SMYRNA — Suwanee has a town center. Marietta does, too. Now, Smyrna, which is nipping at Marietta’s heels for the title of Cobb’s most populous city, will consider an overhaul of its downtown that could give it a proper gathering place for city residents, according to Councilman Tim Gould.
Members of Smyrna City Council agreed Thursday to organize two public hearings on the proposed redevelopment, which would replace the fountain and roundabout in front of the city’s library with a green space and splash pad.
In addition, Mayor Derek Norton has proposed selling a patch of land between the community center and Atlanta Road to Suwanee’s StillFire Brewing for a three-level brewery and using the proceeds to create a public park beside it featuring a playground and dog park.
“We don’t really have a good large central area for congregating,” Gould said. “So this gives us that — just a really large area that’s … well-connected. I think it’s pretty cool.”
Norton took his comments a step further.
“This hasn’t happened in Smyrna in 25, 30 years,” Norton said. “People are thirsting for it, and it’s going to be a big deal.”
The redesign would build on the efforts of Norton’s predecessor, longtime Mayor Max Bacon, who has been credited with breathing new life into the area. Bacon pushed for the construction of the roundabout, library and community center in the 1990s, and townhomes and restaurants have since sprouted around it.
The first public hearing will be Tuesday at 5:30 p.m. The second will be a week later, though an exact date and time have not yet been decided.
The redesign is entirely funded by revenue from the special-purpose local option sales tax county voters approved in November, which will take effect Jan. 1, 2022. The green space will cost roughly $2.5 million and a nearby parking deck almost $4 million, according to Norton.
If construction were to begin at the end of October this year, engineers estimate it could be completed by August 2022 — just in time for the city’s 150th birthday, Norton said.
A majority of City Council members expressed support for the proposed redevelopment, details of which were shared by Croy Engineering President Gregory Teague and his colleague Wayne McGary at a work session Thursday evening.
Council members Susan Wilkinson and Charles Welch were the only members to say they would not support the redesign as presented by Croy Thursday evening, saying the removal of the roundabout would inconvenience city residents who live west of the library and use the roundabout to access Atlanta Road.
“My dislike for it is simply based on traffic flow. I like the green space, I like pedestrians,” Welch said. “I just think from a traffic flow standpoint, we’re going back, and maybe (it’s) because I’m old and I drive my car all the time.”
“I love pedestrian-friendly. I think we should be widening and connecting all the trails,” she said. “But I also think that there are people who have to get in and out to work every day.”
She said there was also utility in having a hard surface with tables and chairs in the downtown area and expressed a fondness for the fountain.
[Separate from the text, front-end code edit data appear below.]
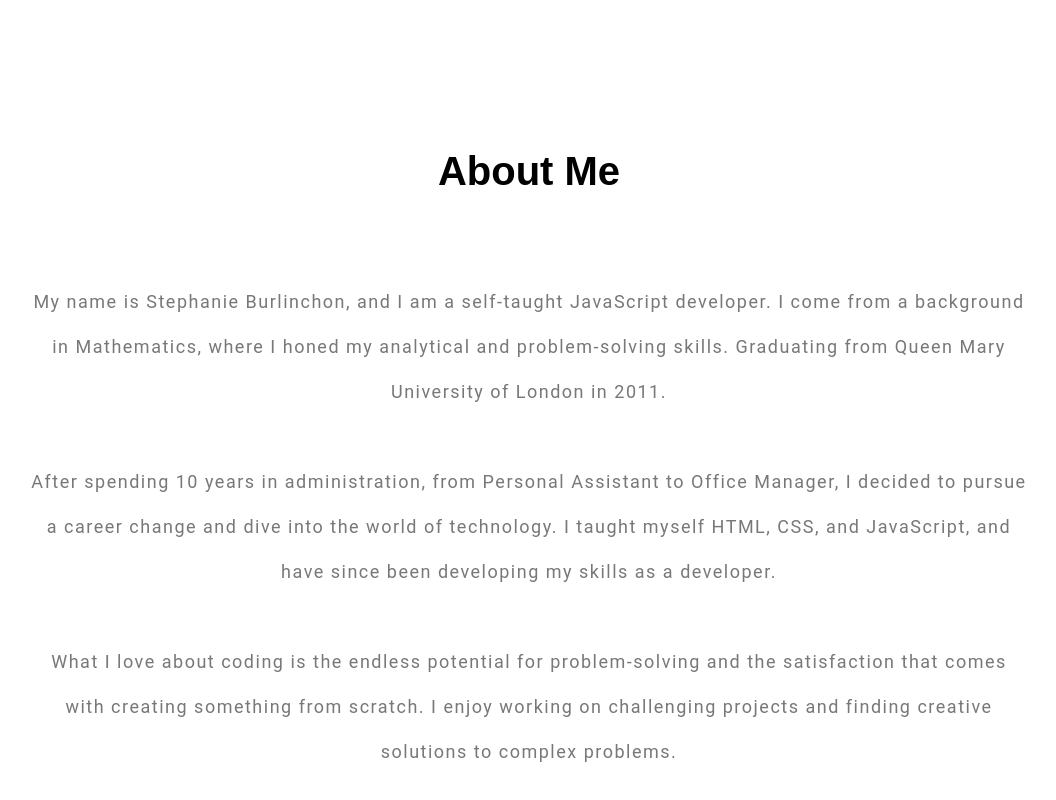
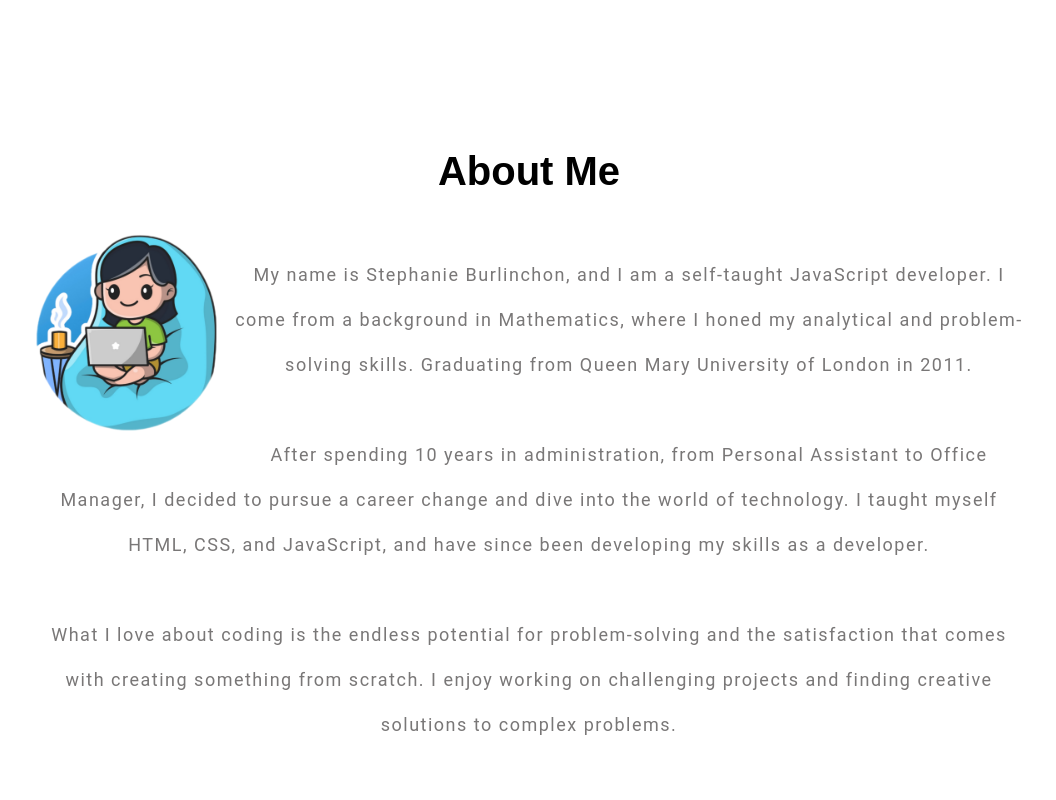
Before and after one commit to Stephanie-codes/Portfolio, a plain HTML site: page index.html in a window 1280 px wide. Shown: the part 1390-2190 px from the top of the page, without its empty margins (111-1167 px from the left). Drawn offline with nearby package versions, Linux system fonts and the light colour scheme.

Commit message:
add pic to about me

```diff
--- a/index.html
+++ b/index.html
@@ -103,7 +103,7 @@
                 <header>
                     <h2>About Me</h2>
                 </header>
-                <a href="#" class="image featured"><img src="" alt="" /></a>
+                <img src="images/cartoonsteph.png" alt="cartoon girl on laptop" class="cartoonpic"/>
                 <p>My name is Stephanie Burlinchon, and I am a self-taught JavaScript developer. I come from a background in Mathematics, where I honed my analytical and problem-solving skills. Graduating from Queen Mary University of London in 2011.
                 <br />
                 <br />
--- a/styles.css
+++ b/styles.css
@@ -195,6 +195,13 @@ h4 {
   z-index: 4;
 }
 
+.cartoonpic {
+  position: relative;
+  width: 200px;
+  height: auto;
+  float: left;
+}
+
 #aboutme.three {
   align-items: center;
   position: relative;
```
Also changed, not shown: images/cartoonsteph.png (added).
“People get their pictures made at the fountain all the time,” Wilkinson said.
“There’s also people that swim in it when there’s water, too,” Norton retorted.
Councilman Travis Lindley called the fountain and roundabout “relic(s) of the ’90s” and took issue with his colleagues’ opposition, noting the previous administration had commissioned a study that considered possible ways to redevelop the area. That study, Norton said, had gathered input from more than 600 residents over seven meetings.
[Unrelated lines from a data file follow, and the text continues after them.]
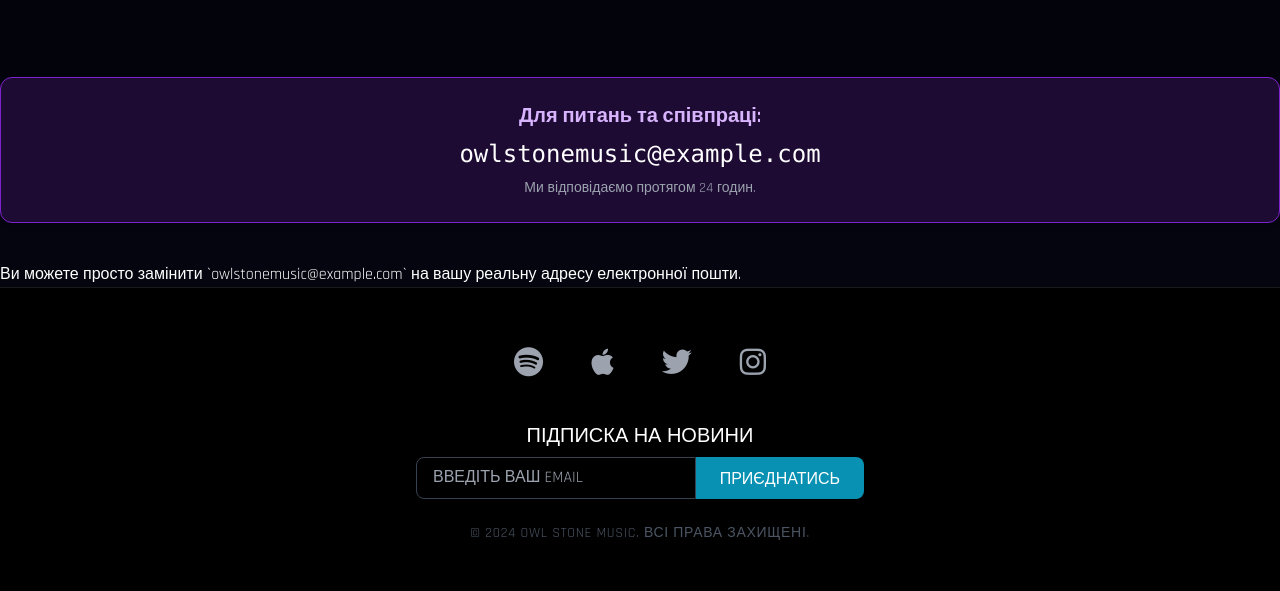
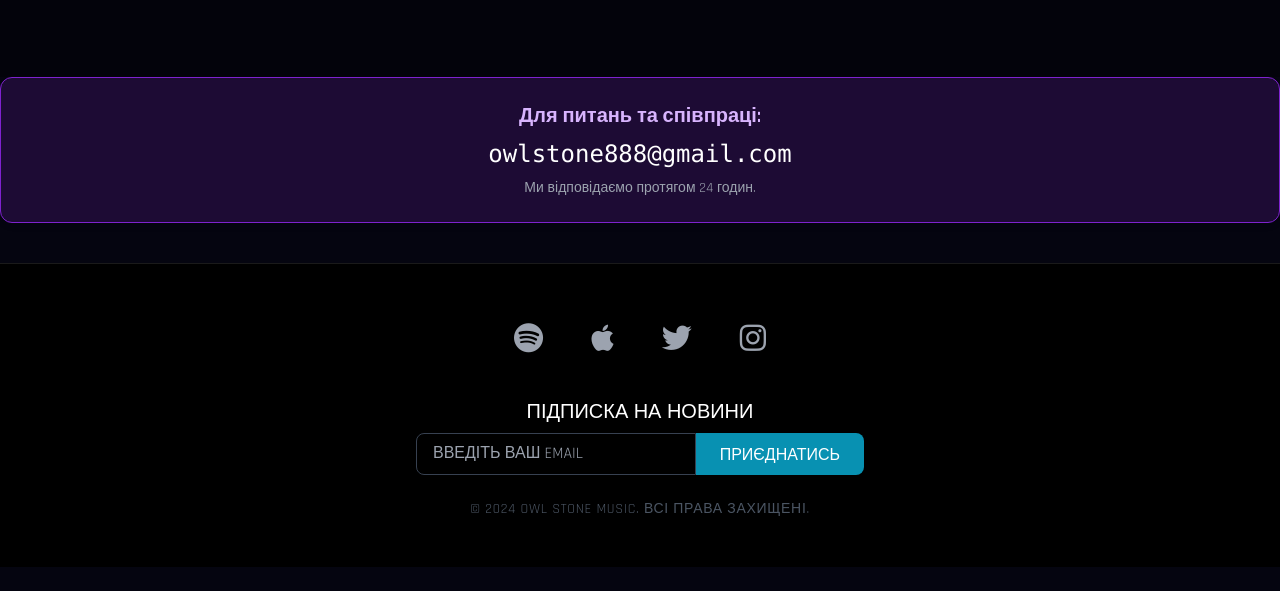
Before and after one commit to owlstone888-cmd/owl-stone-music, a plain HTML site: page index.html in a window 1280 px wide. Shown: the part 1273-1864 px from the top of the page. After the commit the page ends 1840 px from the top, so only its background shows below. Drawn offline with nearby package versions, Linux system fonts and the light colour scheme.

```diff
--- a/index.html
+++ b/index.html
@@ -241,12 +241,12 @@
     <!-- Блок з прямою контактною інформацією (Email) -->
             <div class="text-center mb-10 p-6 bg-purple-900/30 rounded-xl border border-purple-700 shadow-md">
                 <p class="text-xl font-semibold mb-2 text-purple-300">Для питань та співпраці:</p>
-                <a href="mailto:owlstonemusic@example.com" class="text-2xl text-white hover:text-purple-400 transition break-all font-mono">
-                    owlstonemusic@example.com
+                <a href="mailto:owlstone888@gmail.com" class="text-2xl text-white hover:text-purple-400 transition break-all font-mono">
+                    owlstone888@gmail.com
                 </a>
                 <p class="text-sm text-gray-400 mt-2">Ми відповідаємо протягом 24 годин.</p>
             </div>
-Ви можете просто замінити `owlstonemusic@example.com` на вашу реальну адресу електронної пошти.
+
 
     <!-- Футер (Контакти та Підписка) --><footer id="contact" class="py-12 border-t border-white/10 bg-black relative">
         <div class="max-w-7xl mx-auto px-4 text-center">
```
“You commissioned this study, which we understand has 700 people buying into it, there’s been a lot of communication on it, and now, we don’t want to listen to what the findings are?” Lindley asked.
Councilman Lewis Wheaton said the proposal was a good one.
“I like the idea of having a lot more pedestrian access, I like the idea of kind of streamlining the traffic flow” he said. “Overall, I think it’s a very compelling design.”
Councilman Austin Wagner supported the changes but said they do not go far enough in prioritizing pedestrian access and safety. The council, he continued, should do as much as it can to push vehicle traffic out of the downtown area.
“My opinion would be to go even further … where it’s basically that cobblestone-type (road) where it’s pedestrian-first, where its focused on people walking and cycling first,” he said. “Cars can still access it but they’ve got to yield to everyone else coming across.”
Norton hailed the redesign as a win for pedestrians. During his presentation before the council, Teague, of Croy Engineering, said the redesign would create a contiguous green space between the city’s veterans’ memorial and the arboretum beside the community center, an underused “hidden gem.”
He also detailed changes that would affect drivers, including a stoplight at the intersection of Powder Springs Street and Atlanta Road and a parking deck beside the Smyrna Police Department headquarters.
The intersection of Powder Springs Street and Atlanta Road is dangerous, Teague said. In addition to a traffic light, Croy is considering raising the intersection, “like a higher-speed extended speed table” in order to slow down motorists prone to speeding along Atlanta Road.
Before Thursday’s meeting, Norton spent an hour in downtown, asking passersby what they thought of the plan, he said.
“I haven’t had one person tell me that this is not a good idea.”
Norton, wary of the perception that city leaders have invested in downtown at the expense of other areas, said the project was just one of several that will be funded by the 2022 SPLOST in the coming years.